From April 3 to April 24, 2001, nine cases of pneumonia occurred in elderly residents (median age of 86 years) living at a long-term care facility in New Jersey. Seven of the nine patients had Streptococcus pneumoniae isolated from blood cultures, with capsular serotyping revealing that all isolates were serotype 14 and of the same clonal group. Seven of the nine patients also lived in the same wing of the nursing home. The two patients that were culture negative did contain gram-positive diplococci in their sputum and had chest X-rays consistent with pneumonia. Epidemiological studies of the patients and controls revealed that all who developed pneumonia had no documented record of vaccination with the pneumococcal polysaccharide vaccine (PPV). In contrast, about 50% of the controls were vaccinated with PPV. Even though other risk factors were assessed, the lack of vaccination with PPV was the only one strongly associated with illness. Unfortunately, despite treatment, four of the nine patients with pneumonia died.

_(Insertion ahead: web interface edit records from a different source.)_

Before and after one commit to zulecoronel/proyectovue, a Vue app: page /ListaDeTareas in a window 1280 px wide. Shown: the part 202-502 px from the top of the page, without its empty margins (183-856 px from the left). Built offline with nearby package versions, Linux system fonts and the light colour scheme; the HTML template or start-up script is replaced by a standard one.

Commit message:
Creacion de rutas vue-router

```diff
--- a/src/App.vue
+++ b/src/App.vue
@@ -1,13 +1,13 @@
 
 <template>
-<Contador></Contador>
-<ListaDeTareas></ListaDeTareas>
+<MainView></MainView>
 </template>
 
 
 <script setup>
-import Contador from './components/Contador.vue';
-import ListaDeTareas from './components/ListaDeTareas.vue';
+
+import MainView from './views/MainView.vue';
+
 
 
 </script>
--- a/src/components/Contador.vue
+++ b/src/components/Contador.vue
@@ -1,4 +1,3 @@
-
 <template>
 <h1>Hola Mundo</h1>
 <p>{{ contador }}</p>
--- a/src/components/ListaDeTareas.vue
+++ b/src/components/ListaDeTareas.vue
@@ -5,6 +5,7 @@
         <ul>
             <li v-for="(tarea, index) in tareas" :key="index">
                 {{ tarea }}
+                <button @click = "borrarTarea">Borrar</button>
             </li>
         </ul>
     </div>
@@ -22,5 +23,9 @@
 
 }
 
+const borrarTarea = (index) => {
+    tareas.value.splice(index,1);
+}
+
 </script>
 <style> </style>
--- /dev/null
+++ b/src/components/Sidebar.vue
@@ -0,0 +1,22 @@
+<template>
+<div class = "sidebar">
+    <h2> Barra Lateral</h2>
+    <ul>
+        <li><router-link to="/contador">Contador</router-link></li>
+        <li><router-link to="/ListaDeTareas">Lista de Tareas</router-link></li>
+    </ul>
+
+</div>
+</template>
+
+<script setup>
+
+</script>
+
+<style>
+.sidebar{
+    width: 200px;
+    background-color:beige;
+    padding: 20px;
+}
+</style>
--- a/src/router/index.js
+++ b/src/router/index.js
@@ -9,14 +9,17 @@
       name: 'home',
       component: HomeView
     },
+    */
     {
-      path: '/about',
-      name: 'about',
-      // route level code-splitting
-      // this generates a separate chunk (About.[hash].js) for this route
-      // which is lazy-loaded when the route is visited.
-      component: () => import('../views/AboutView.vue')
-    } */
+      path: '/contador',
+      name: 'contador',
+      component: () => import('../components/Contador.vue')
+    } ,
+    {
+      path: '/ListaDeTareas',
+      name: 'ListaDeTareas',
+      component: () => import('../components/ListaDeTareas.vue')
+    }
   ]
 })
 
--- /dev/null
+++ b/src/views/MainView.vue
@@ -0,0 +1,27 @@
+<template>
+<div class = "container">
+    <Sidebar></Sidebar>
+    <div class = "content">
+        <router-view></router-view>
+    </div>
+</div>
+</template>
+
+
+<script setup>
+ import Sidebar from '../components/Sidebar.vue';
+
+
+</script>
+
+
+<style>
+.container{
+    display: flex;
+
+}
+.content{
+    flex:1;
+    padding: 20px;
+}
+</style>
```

Once the outbreak was recognized, PPV was offered to those 55 residents who had not yet been vaccinated: 37 of these were vaccinated, whereas the other 18 were either ineligible or refused the vaccine. Other control measures included refusal to admit patients without a history of PPV vaccine.
– What special advantage does the capsule confer on the pathogen Streptococcus pneumoniae?
– Why are those who have been vaccinated against Streptococcus pneumoniae more resistant to infection by this agent?
Cowan, M. K. (2014) (4th Ed.). Microbiology: A Systems Approach, McGraw Hill